Usman, Ayo. (1984) Development of an Electro-Hydraulic Floating Double-Disc Valve.
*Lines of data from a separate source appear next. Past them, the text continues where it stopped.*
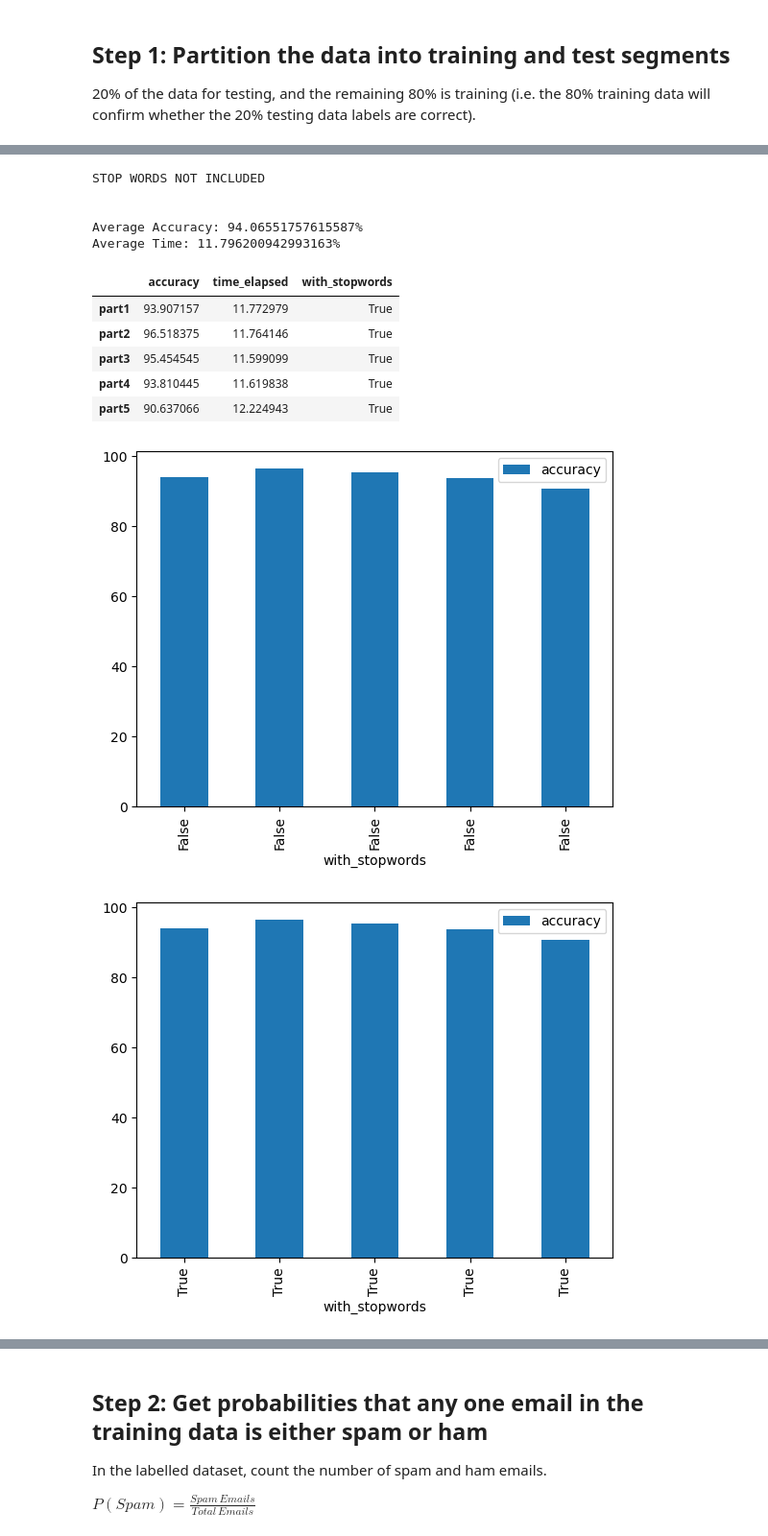
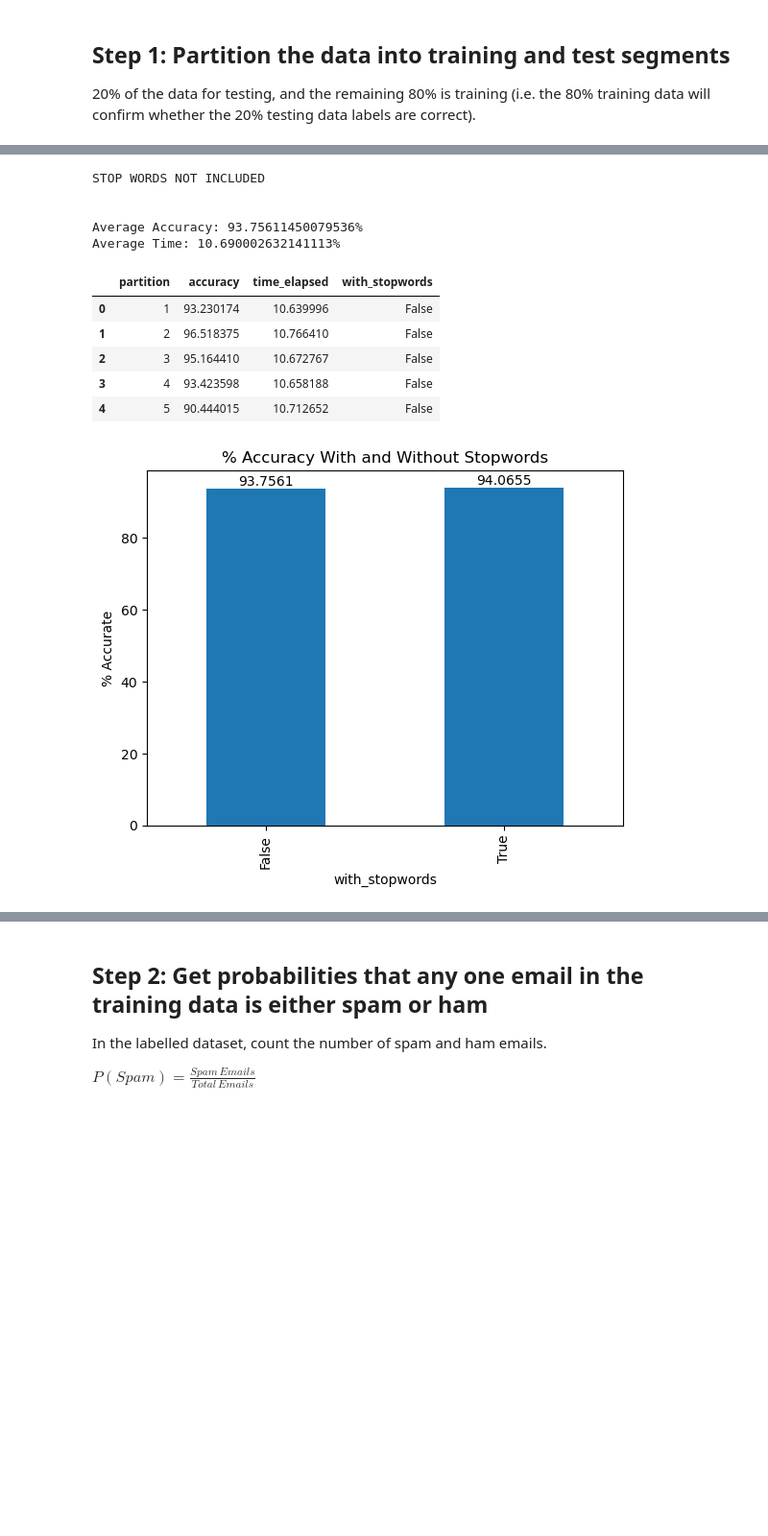
Before and after one commit to Velavee/bayes-spam-filter, a Jupyter notebook: spam-filter.ipynb, the cells around one changed output, grey strips where cells are left out. Shown at 96% size. Cells and saved outputs as stored; diff of their text form; code cells hidden in the pictures; blank space fills up the shorter version.

Commit message:
feat: add basic visualizations for accuracy and time

```diff
--- a/spam-filter.ipynb
+++ b/spam-filter.ipynb
@@ -78,13 +78,13 @@ def run_model(data, include_stop_words=True):
     score_total = 0
     time_total = 0
 
-    if include_stop_words:
+    if not include_stop_words:
         # Take out all stopwords
         for col in df.columns:
             if col in stop_words:
                 data.drop(col, axis=1, inplace=True)
 
-    results = {'accuracy': [], 'time_elapsed': []}
+    results = {'partition': [], 'accuracy': [], 'time_elapsed': []}
 
     total_num_emails = data.shape[0]
 
@@ -96,6 +96,8 @@ def run_model(data, include_stop_words=True):
     for i in range(1,6):
         start_time = time.time()
         end += partition_size
+
+        results['partition'].append(i)
 
         if i == 1:
             testing_data = data.iloc[begin:end].copy()
@@ -153,10 +155,9 @@ def run_model(data, include_stop_words=True):
 20% of the data for testing, and the remaining 80% is training (i.e. the 80% training data will confirm whether the 20% testing data labels are correct).
 # %%
 df = pd.read_csv('emails.csv')
-partition_names = ['part1', 'part2', 'part3', 'part4', 'part5']
 
 print('STOP WORDS INCLUDED\n')
-with_stopwords_results = run_model(df, False)
+with_stopwords_results = run_model(df, True)
 # %% [output]
 STOP WORDS INCLUDED
 
@@ -166,6 +167,5 @@ Average Time: 12.625755262374877%
 # %%
 with_stopwords_results_table = pd.DataFrame(data = with_stopwords_results)
-with_stopwords_results_table.index = partition_names
-with_stopwords_results_table['with_stopwords'] = [False, False, False, False, False]
+with_stopwords_results_table['with_stopwords'] = [True, True, True, True, True]
 with_stopwords_results_table
 # %% [output]
@@ -182,29 +182,27 @@ without_stopwords_results = run_model(df, False)
 STOP WORDS NOT INCLUDED
 
 
-Average Accuracy: 94.06551757615587%
-Average Time: 11.796200942993163%
+Average Accuracy: 93.75611450079536%
+Average Time: 10.690002632141113%
 # %%
 without_stopwords_results_table = pd.DataFrame(data = without_stopwords_results)
-without_stopwords_results_table.index = partition_names
-without_stopwords_results_table['with_stopwords'] = [True, True, True, True, True]
+without_stopwords_results_table['with_stopwords'] = [False, False, False, False, False]
 without_stopwords_results_table
 # %% [output]
-|  | accuracy | time_elapsed | with_stopwords |
-| part1 | 93.907157 | 11.772979 | True |
-| part2 | 96.518375 | 11.764146 | True |
-| part3 | 95.454545 | 11.599099 | True |
-| part4 | 93.810445 | 11.619838 | True |
-| part5 | 90.637066 | 12.224943 | True |
+|  | partition | accuracy | time_elapsed | with_stopwords |
+| 0 | 1 | 93.230174 | 10.639996 | False |
+| 1 | 2 | 96.518375 | 10.766410 | False |
+| 2 | 3 | 95.164410 | 10.672767 | False |
+| 3 | 4 | 93.423598 | 10.658188 | False |
+| 4 | 5 | 90.444015 | 10.712652 | False |
 # %%
 all_results = pd.concat([with_stopwords_results_table, without_stopwords_results_table])
 
-# groupby bat_team and get mean of runs
-dfg = all_results.groupby('with_stopwords')
+accuracy_graph = all_results.groupby('with_stopwords')['accuracy'].mean().plot.bar()
+accuracy_graph.bar_label(accuracy_graph.containers[0])
+plt.title('% Accuracy With and Without Stopwords')
+plt.ylabel('% Accurate')
 
-# plot the groupby result
-dfg.plot(x='with_stopwords', y='accuracy',kind='bar')
 plt.show()
 # %% [output]
-[figure, old version]
+[figure, new version]
-[figure, removed]
```
Also changed, not shown: parts of 3 cells of this notebook.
Doctoral thesis, University of Surrey (United Kingdom)..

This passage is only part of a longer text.